As someone who scouts junior hockey, I like to gather as much information about prospects as possible to help form opinions, rankings, etc.
In saying that, one thing I started doing a couple years ago is splitting draft eligible’s seasons into two halves, and comparing the production between the two.
Points aren’t everything, but they are important, and generally a player’s production can help illustrate how well said player is performing. Not to mention, the goal in hockey is to outscore your opponent, and if a player isn’t producing much at the junior level, it’s probably not realistic to expect them to do so in the NHL.
Another reason I started doing this, is that the NHL entry draft is sort of like a stock market.
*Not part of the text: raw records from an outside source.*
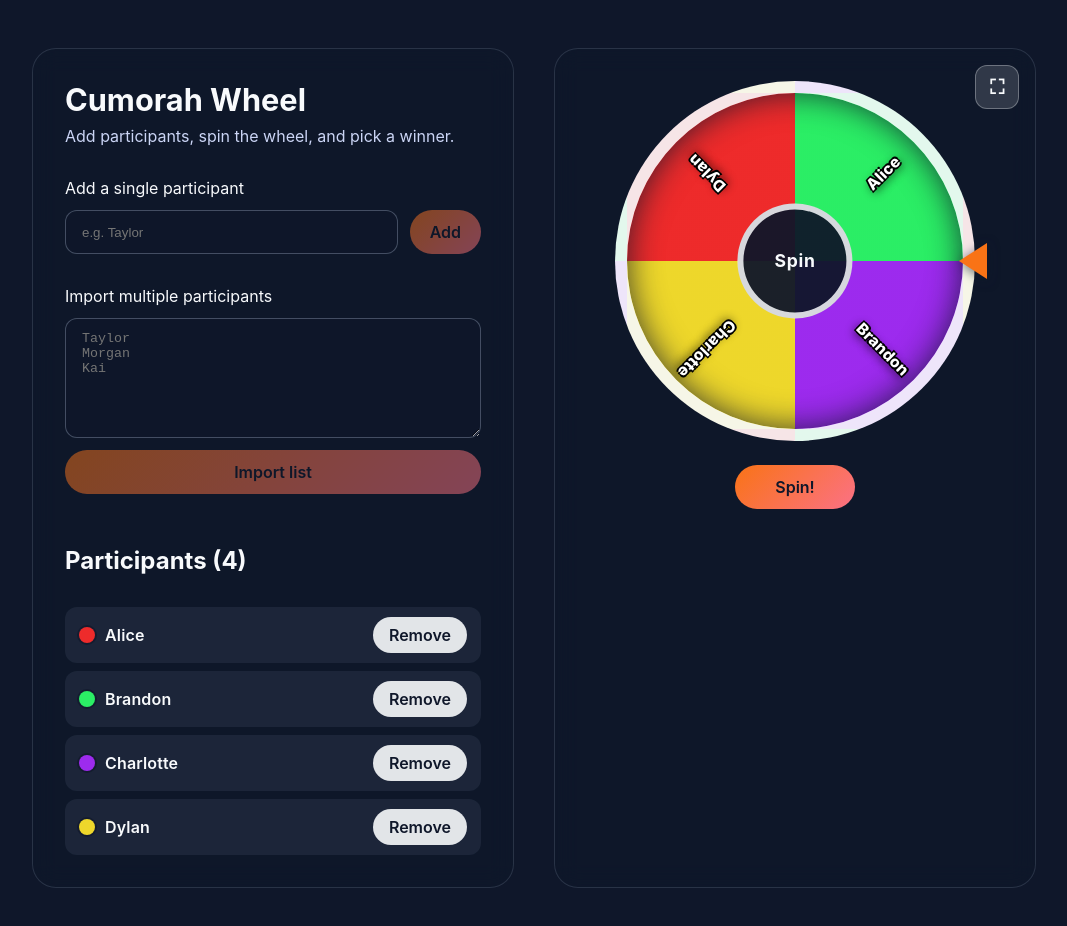
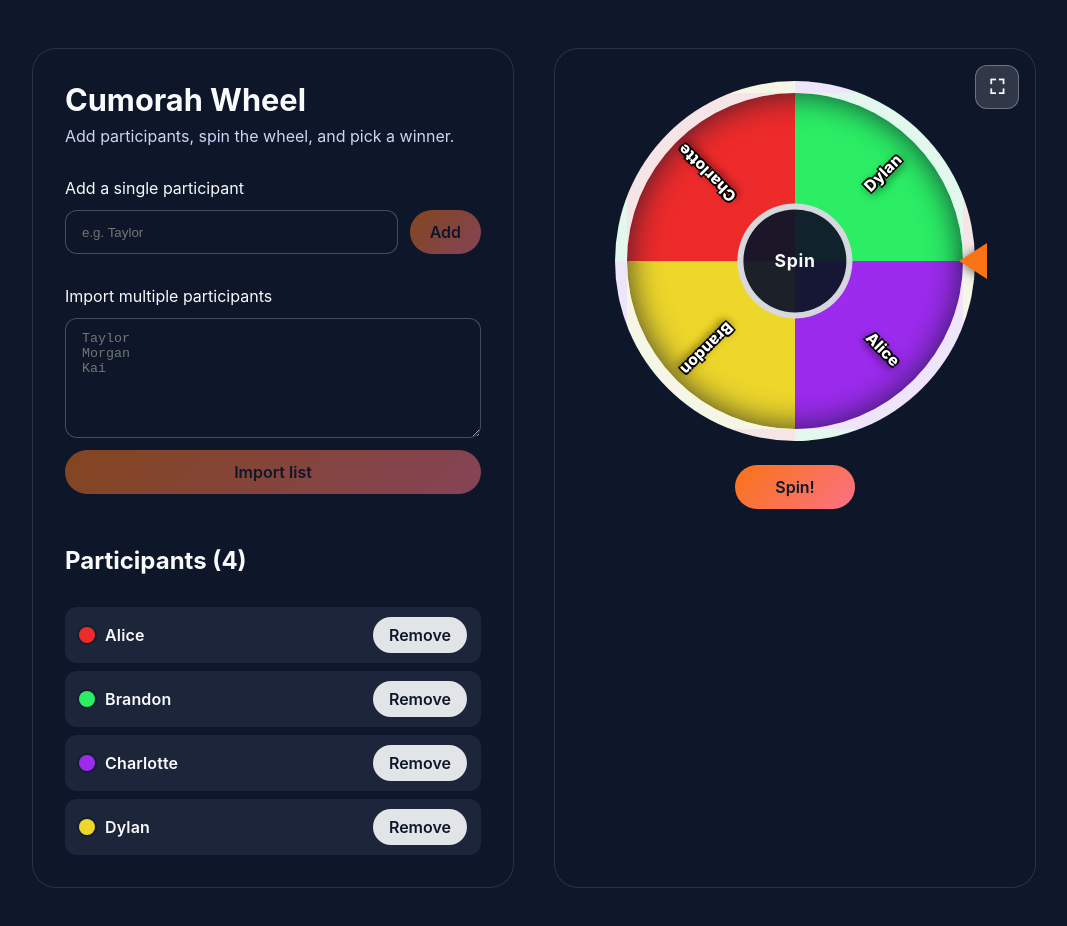
Before and after one commit to walterstamm/wheelofnames, a Next.js app: page / in a window 1280 px wide. Shown: the top 926 px of the page, without its empty margins (106-1173 px from the left). Built offline with nearby package versions, Linux system fonts and the light colour scheme.

Commit message:
Revert "Merge pull request #9 from walterstamm/codex/revisar-cambios-en-el-codigo-y-seleccionar-ganador-daku69"
This reverts commit e22e18bc39ff4bc5a330fd6cbb4e8c74f148cbb8, reversing
changes made to 2b11afefe7744ab22ddfb5e46adf87c39f72a1fa.

```diff
--- a/app/page.tsx
+++ b/app/page.tsx
@@ -37,7 +37,6 @@ export default function HomePage() {
 
   const gradient = useMemo(() => buildWheelGradient(entries), [entries]);
   const sliceAngle = useMemo(() => (entries.length > 0 ? 360 / entries.length : 0), [entries.length]);
-  const baseAngleOffset = -90;
 
   const handleAddSingle = (event: FormEvent<HTMLFormElement>) => {
     event.preventDefault();
@@ -100,7 +99,7 @@ export default function HomePage() {
     setIsSpinning(true);
     setSelectedIndex(null);
     setShowWinnerModal(false);
-    setRotation((prevRotation) => prevRotation - additionalRotation + (pointerAngle - winnerAngle));
+    setRotation(targetRotation);
 
     const durationMs = 4500;
     window.setTimeout(() => {
@@ -208,7 +207,7 @@ export default function HomePage() {
           >
             <div className="wheel-segments" aria-hidden>
               {entries.map((entry, index) => {
-                const centerAngle = baseAngleOffset + index * sliceAngle + sliceAngle / 2;
+                const centerAngle = index * sliceAngle + sliceAngle / 2;
                 return (
                   <div
                     key={entry}
```
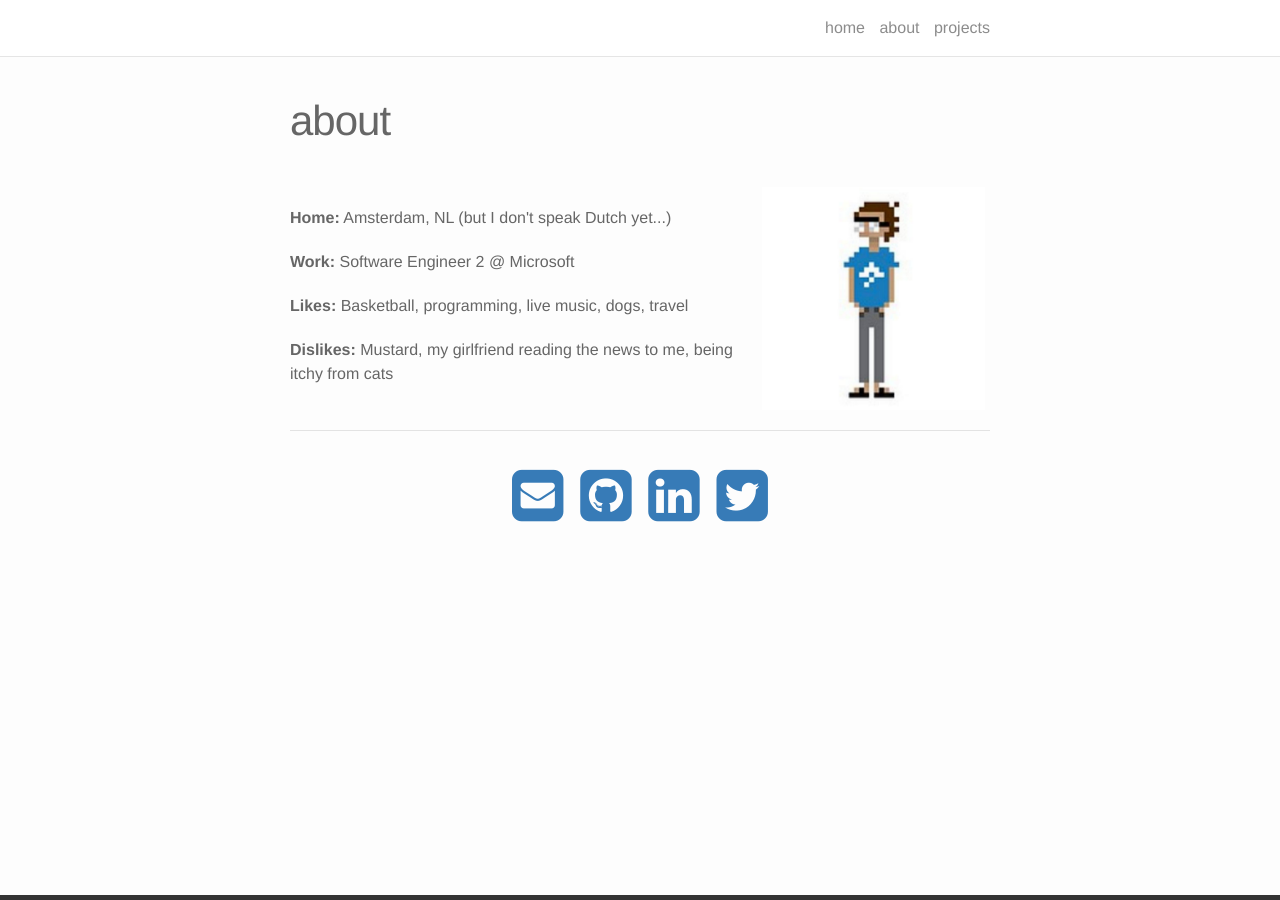
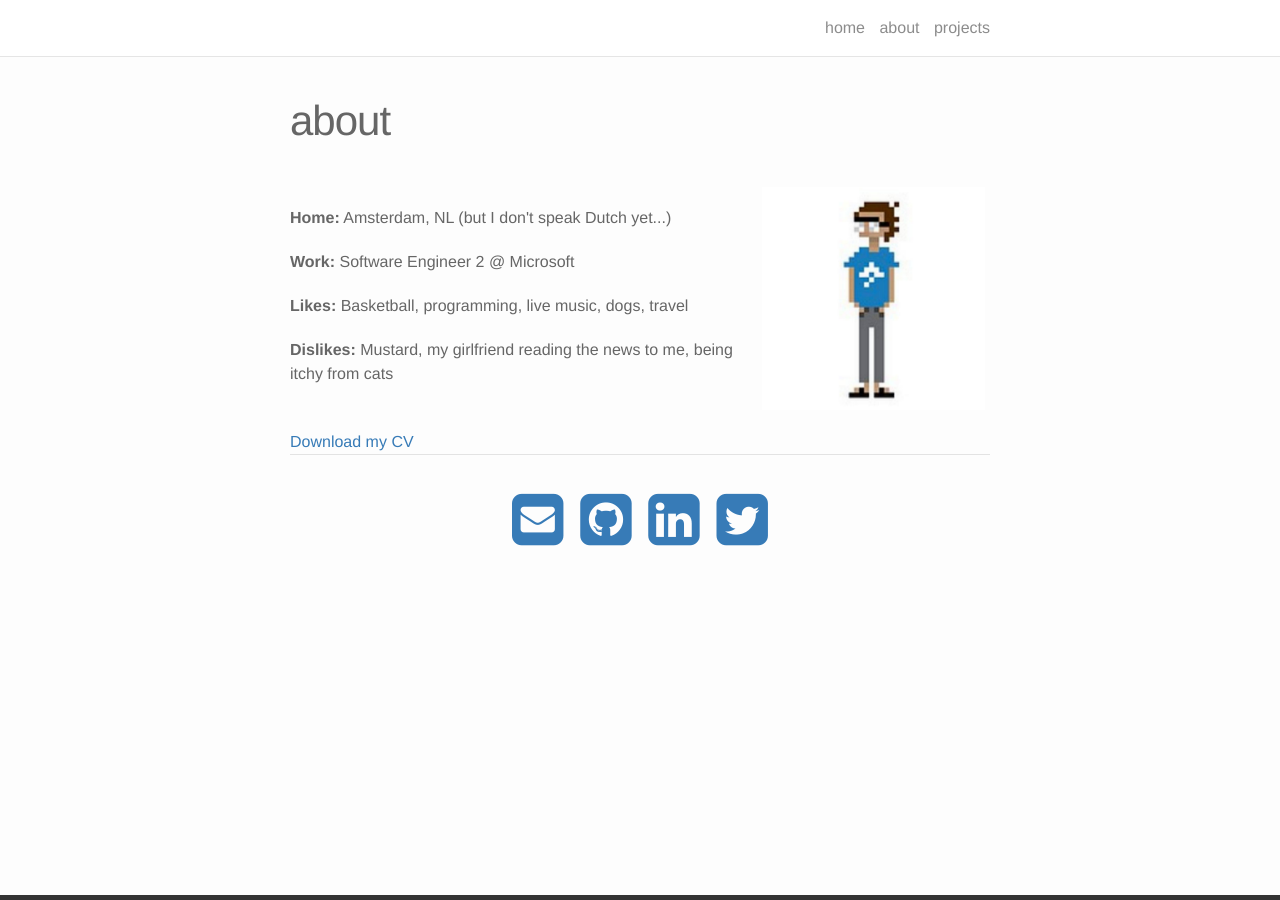
Before and after one commit to acroos/acroos.github.io, a Jekyll site: the page built from about.html, in a window 1280 px wide. Built offline with Jekyll 4.4.1, drawn with Linux system fonts in a browser that asks for light colours; nearby versions of some CDN libraries.

Commit message:
Add CV to my about page

```diff
--- a/about.html
+++ b/about.html
@@ -11,6 +11,8 @@ permalink: /about/
 <p><strong>Work:</strong> Software Engineer 2 @ Microsoft</p>
 <p><strong>Likes:</strong> Basketball, programming, live music, dogs, travel</p>
 <p><strong>Dislikes:</strong> Mustard, my girlfriend reading the news to me, being itchy from cats</p>
+<br />
+<a href="res/cv.pdf" download="AustinRoosCV.pdf">Download my CV</a>
 <br/>
 <hr/>
 <br/>
```
Also changed, not shown: 1 other file.
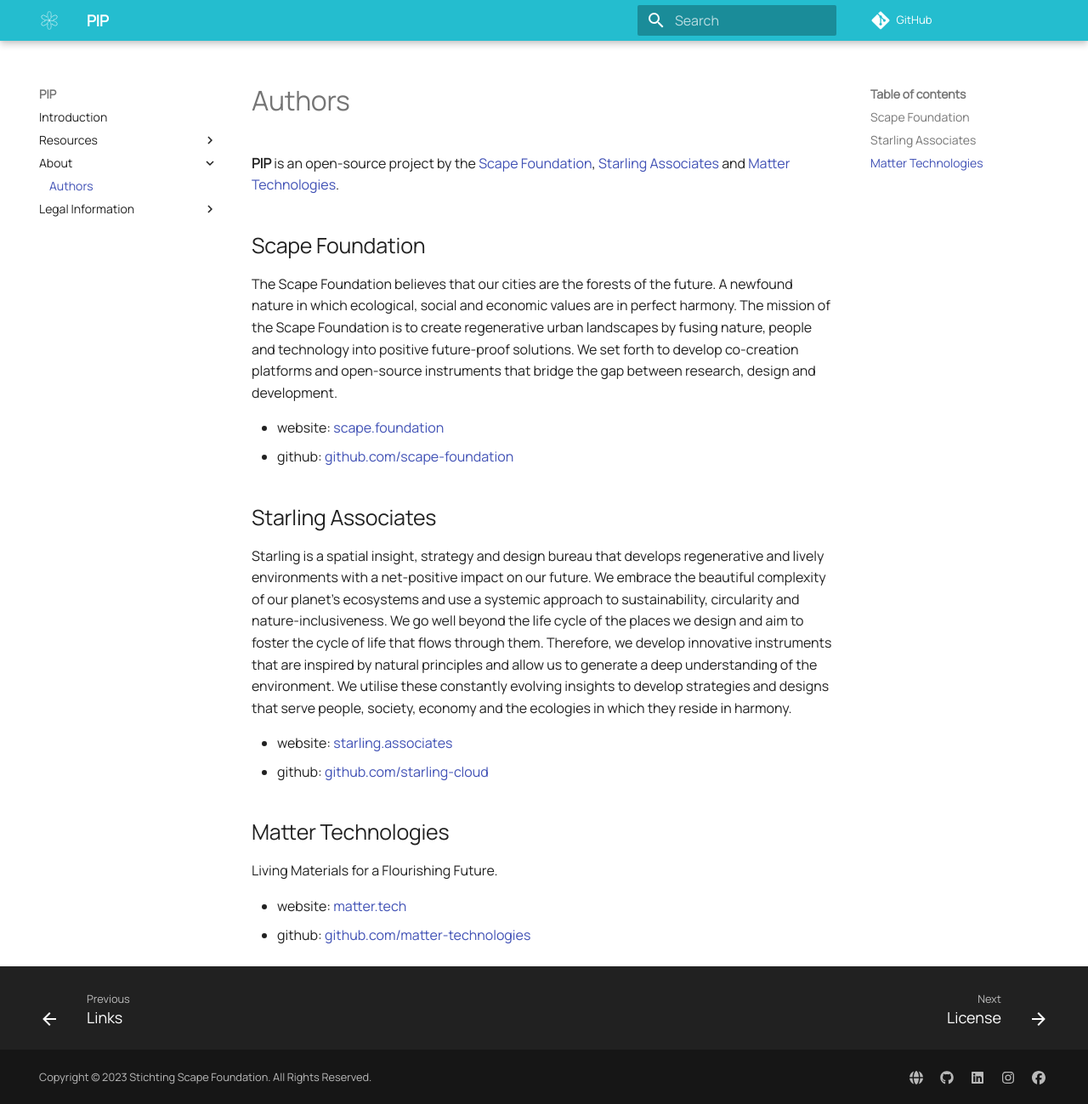
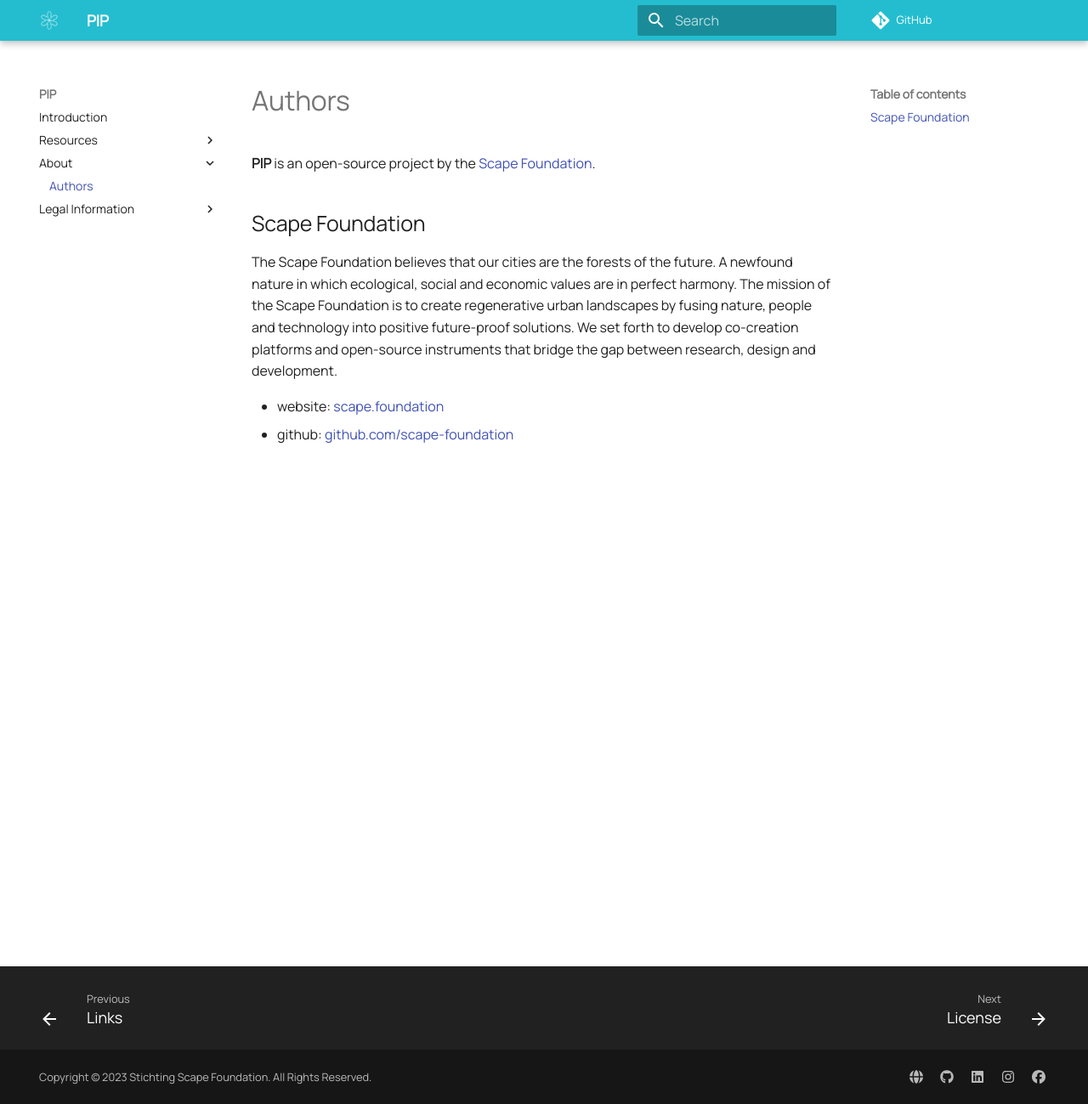
Before and after one commit to scape-foundation/pip, an MkDocs documentation site: the page built from docs/about/authors.md, in a window 1280 px wide and 1299 px high. Shown: the whole window at 85% size. Built offline with MkDocs 1.6.1 and Material for MkDocs 9.7.7, drawn with Linux system fonts in a browser that asks for light colours; comment, search, counter and statistics services are not loaded.

Commit message:
Update authors.md

```diff
--- a/docs/about/authors.md
+++ b/docs/about/authors.md
@@ -1,6 +1,6 @@
 # Authors
 
-**PIP** is an open-source project by the [Scape Foundation](https://www.scape.foundation "Scape Foundation website"), [Starling Associates](https://www.starling.associates "Starling Associates website") and [Matter Technologies](https://www.matter.tech "Matter Technologies website").
+**PIP** is an open-source project by the [Scape Foundation](https://www.scape.foundation "Scape Foundation website").
 
 ## Scape Foundation
 
@@ -8,20 +8,3 @@
 
 - website: [scape.foundation](https://www.scape.foundation "Scape Foundation website")
 - github: [github.com/scape-foundation](https://github.com/scape-foundation "Scape Foundation Github")
-
-
-## Starling Associates
-
-Starling is a spatial insight, strategy and design bureau that develops regenerative and lively environments with a net-positive impact on our future. We embrace the beautiful complexity of our planet’s ecosystems and use a systemic approach to sustainability, circularity and nature-inclusiveness. We go well beyond the life cycle of the places we design and aim to foster the cycle of life that flows through them. Therefore, we develop innovative instruments that are inspired by natural principles and allow us to generate a deep understanding of the environment. We utilise these constantly evolving insights to develop strategies and designs that serve people, society, economy and the ecologies in which they reside in harmony.
-
-- website: [starling.associates](https://www.starling.associates "Starling Associates website")
-- github: [github.com/starling-cloud](https://github.com/starling-cloud "Starling Associates Github")
-
-
-## Matter Technologies
-
-Living Materials for a Flourishing Future.
-
-
-- website: [matter.tech](https://www.matter.tech "Matter Technologies website")
-- github: [github.com/matter-technologies](https://github.com/matter-technologies "Matter Technologies Github")
```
Prior years of performance factor in, but who is trending up or down the most often determines where a prospect goes come June. For example, would you rather have a player who posted 40 points in 34 games during the 1st half and 25 in 34 games during the 2nd half, or someone who tallied 25 points in the first 34 games, and 40 in the latter half? Most will pick the guy who produced more in the 2nd half, I think, because prospects are all about development, and you want to add players who are progressing rather than regressing.
Anyway, I recently did a three-part mini-series where I broke the OHL’s top rated draft eligible forwards into two-tiers – top scorers being in the 1st tier, and the next wave being in the 2nd tier – and charted their split stats. I did the same for the OHL’s top point producing draft eligible defensemen.
You can get a quick explanation of why each OHL prospect produced more/less in each half by clicking those links, but I won’t be doing the same for the WHL and QMJHL because I don’t follow the league’s closely enough to know when a player’s linemate went down, he was battling through injuries, etc.
The reason I’m lumping all these charts together in one post is for conveniency purposes.
Note: only 1st year eligibles are charted.
If you use or share this data, please cite this blog as the resource. Thanks!